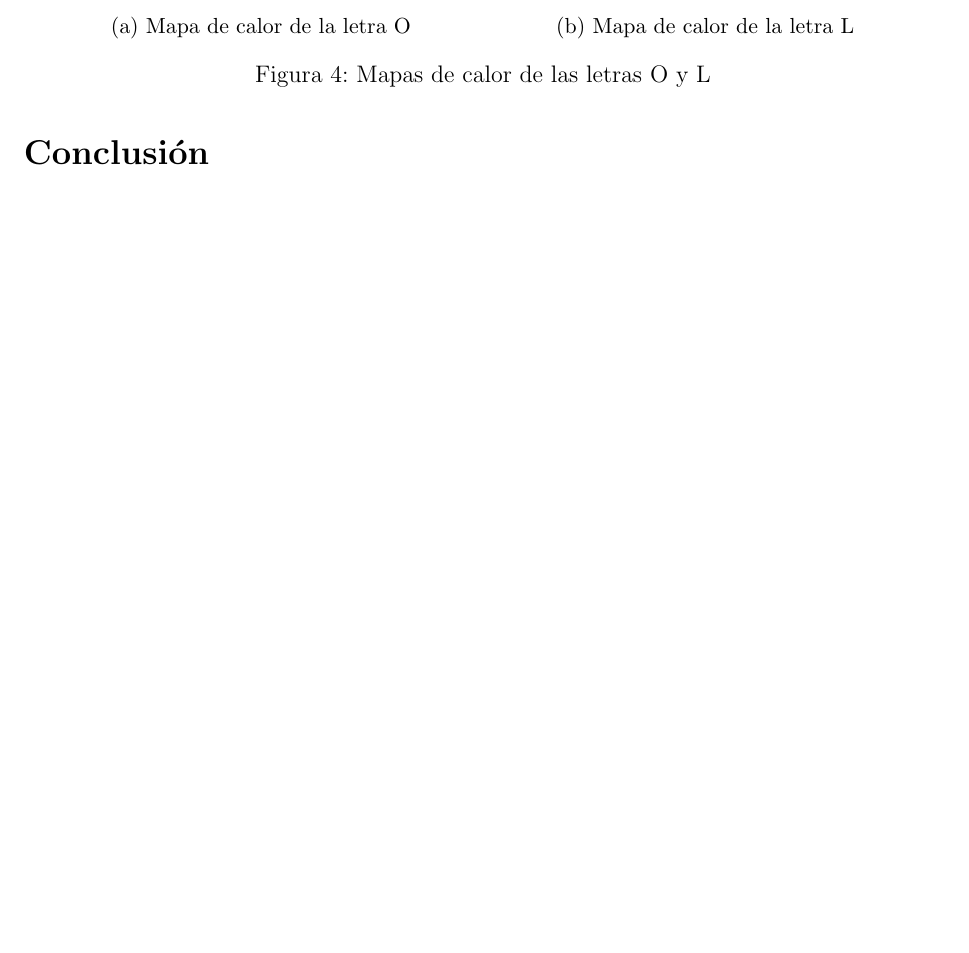
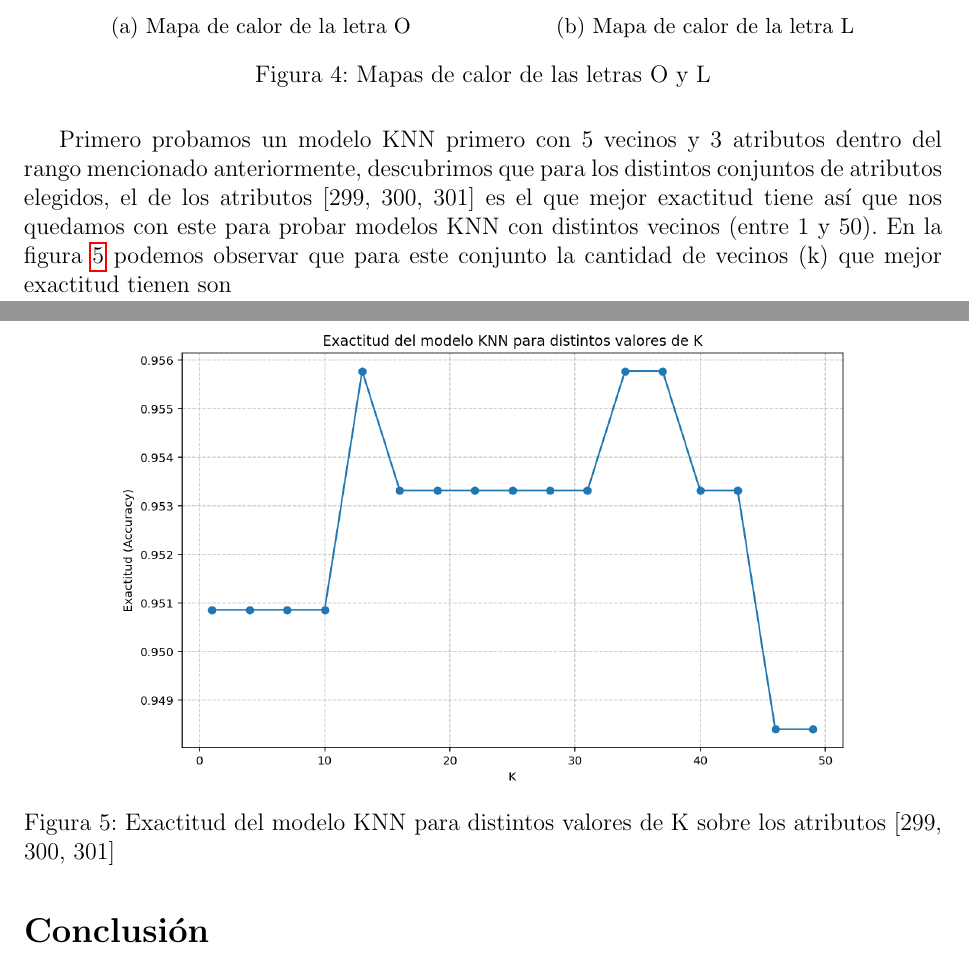
Before and after one commit to elciclon/english-alphabet-classification-model, a LaTeX document (TP-02-Informe-NAN.tex): part of page 4 of 4 before the commit and two parts of pages 4 and 5 of 5 after it, the two joined at a grey line, cut so that both start at the same text, the shorter picture padded with empty space. Compiled offline with pdfLaTeX.

Commit message:
avanzo informe

```diff
--- a/TP-02-Informe-NAN.tex
+++ b/TP-02-Informe-NAN.tex
@@ -145,7 +145,17 @@ para la letra L son blancos.
      \label{fig:mapas_calor}
 \end{figure}
 
+Primero probamos un modelo KNN primero con 5 vecinos y 3 atributos dentro del rango mencionado anteriormente, descubrimos que para
+los distintos conjuntos de atributos elegidos, el de los atributos [299, 300, 301] es el que mejor exactitud tiene así que nos quedamos
+con este para probar modelos KNN con distintos vecinos (entre 1 y 50). En la figura \ref{fig:exactitud_3atributos} podemos observar que
+para este conjunto la cantidad de vecinos (k) que mejor exactitud tienen son
 
+\begin{figure}[H]
+    \centering
+    \includegraphics[width=0.8\textwidth]{3atributos_distintosK.png}
+    \caption{Exactitud del modelo KNN para distintos valores de K sobre los atributos [299, 300, 301]}
+    \label{fig:exactitud_3atributos}
+\end{figure}
 
 \section*{Conclusión}
 \end{document}
```
Also changed, not shown: images/3atributos_distintosK.png (added).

◆ ◆ ◆

> What needs to be done
State how many lines in the entries hold "mejor". Nothing should come before or after the number.

> Written answer
2